Tuesday, June 09, 2009

Belaboring the Obvious in CCSD; More Money, Please

Oh, you wanted us to teach them to READ! Why didn't you say so? We'll get to it right away.

That pretty much sums up the response of CCSD's administrators and School Board to the series of articles on literacy (or the lack of it) in Charleston County's schools. See School Board Focuses on Students' Literacy in Tuesday's P & C.

Now, to be fair to the School Board, why should it need to "outline its expectations for students and their ability to read"? Isn't Superintendent Nancy McGinley paid beaucoup bucks to take care of such standards? Why should she and her minions at 75 Calhoun need guidelines?

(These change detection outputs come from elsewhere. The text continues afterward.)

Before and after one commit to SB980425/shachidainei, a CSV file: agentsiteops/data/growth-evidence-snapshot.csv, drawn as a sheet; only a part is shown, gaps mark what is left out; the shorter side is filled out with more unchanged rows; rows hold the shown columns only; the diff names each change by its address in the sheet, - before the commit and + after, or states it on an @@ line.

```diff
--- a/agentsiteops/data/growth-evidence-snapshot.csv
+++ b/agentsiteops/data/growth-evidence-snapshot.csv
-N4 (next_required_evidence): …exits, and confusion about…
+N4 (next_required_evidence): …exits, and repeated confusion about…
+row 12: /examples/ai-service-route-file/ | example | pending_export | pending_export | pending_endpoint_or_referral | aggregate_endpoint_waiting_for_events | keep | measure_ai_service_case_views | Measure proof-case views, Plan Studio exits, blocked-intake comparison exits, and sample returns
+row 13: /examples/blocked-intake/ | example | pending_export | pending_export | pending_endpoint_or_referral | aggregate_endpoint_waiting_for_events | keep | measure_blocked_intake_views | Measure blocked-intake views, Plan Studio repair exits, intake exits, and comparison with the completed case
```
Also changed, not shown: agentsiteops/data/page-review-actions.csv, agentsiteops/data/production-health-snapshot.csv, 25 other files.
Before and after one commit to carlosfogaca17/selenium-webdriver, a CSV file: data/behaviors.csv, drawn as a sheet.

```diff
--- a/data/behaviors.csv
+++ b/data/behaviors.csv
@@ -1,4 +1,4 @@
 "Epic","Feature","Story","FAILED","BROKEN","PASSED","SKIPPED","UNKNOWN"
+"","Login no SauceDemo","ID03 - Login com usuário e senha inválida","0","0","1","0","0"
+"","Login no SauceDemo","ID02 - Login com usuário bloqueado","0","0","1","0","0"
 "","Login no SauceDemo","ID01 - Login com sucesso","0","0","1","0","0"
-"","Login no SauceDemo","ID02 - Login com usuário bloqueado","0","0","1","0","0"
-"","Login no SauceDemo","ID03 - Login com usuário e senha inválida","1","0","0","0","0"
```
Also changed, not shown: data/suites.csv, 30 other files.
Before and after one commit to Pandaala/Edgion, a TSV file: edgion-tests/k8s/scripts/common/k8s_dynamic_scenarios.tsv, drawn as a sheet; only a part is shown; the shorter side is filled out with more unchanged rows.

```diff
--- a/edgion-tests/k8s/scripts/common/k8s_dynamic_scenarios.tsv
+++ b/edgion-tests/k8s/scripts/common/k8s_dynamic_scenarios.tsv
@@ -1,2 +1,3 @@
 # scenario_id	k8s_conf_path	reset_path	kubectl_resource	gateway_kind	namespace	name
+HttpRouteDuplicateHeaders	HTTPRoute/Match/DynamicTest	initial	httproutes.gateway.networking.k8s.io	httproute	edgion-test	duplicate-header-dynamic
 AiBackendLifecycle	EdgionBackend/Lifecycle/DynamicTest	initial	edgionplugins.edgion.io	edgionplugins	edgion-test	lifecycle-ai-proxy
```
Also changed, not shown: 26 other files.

It must have been a real pleasure to hear CCSD administration try to put the best face on its failures to follow through with the expensive "initiatives" announced in the past. And, can you imagine? The P & C's exposes have made Gregg Meyers feel bad. In fact, he's now grateful that the problem has been brought to his attention.

Further, after her more than five years as Chief Academic Officer and now Superintendent, McGinley feels a "new sense of urgency" about reading statistics. After all, she'd been focused on "building capacity to improve literacy rates." Now she understands that she actually needs to improve literacy!

Wait for it-------

The next idea from 75 Calhoun will be that CCSD has inadequate funds to improve literacy, when in reality it suffers from inadequate will.

Imagine a "culture" where fourth graders can read.


Anonymous said...

Once again, well said. But I'm afraid the rest of us may have lost the will to question their wisdom, or more accurately, their lack of it.

Anonymous said...

Dear God, it just never stops. These clowns are soon to get an education in excellence from the choice side of public schools.

Anonymous said...

I am sorry but it all boils down to this, if a child comes prepared and ready to learn into school, then they will learn. I have 2 children in public school and they are learning and so are most of their peers. We have great teachers and not so great teachers but if the parents have not made education a priority then the child does not have a chance. Until we can teach parents to be good parents the schools and teachers are not going to be able to perform the impossible. More money is not going to help unfortunately.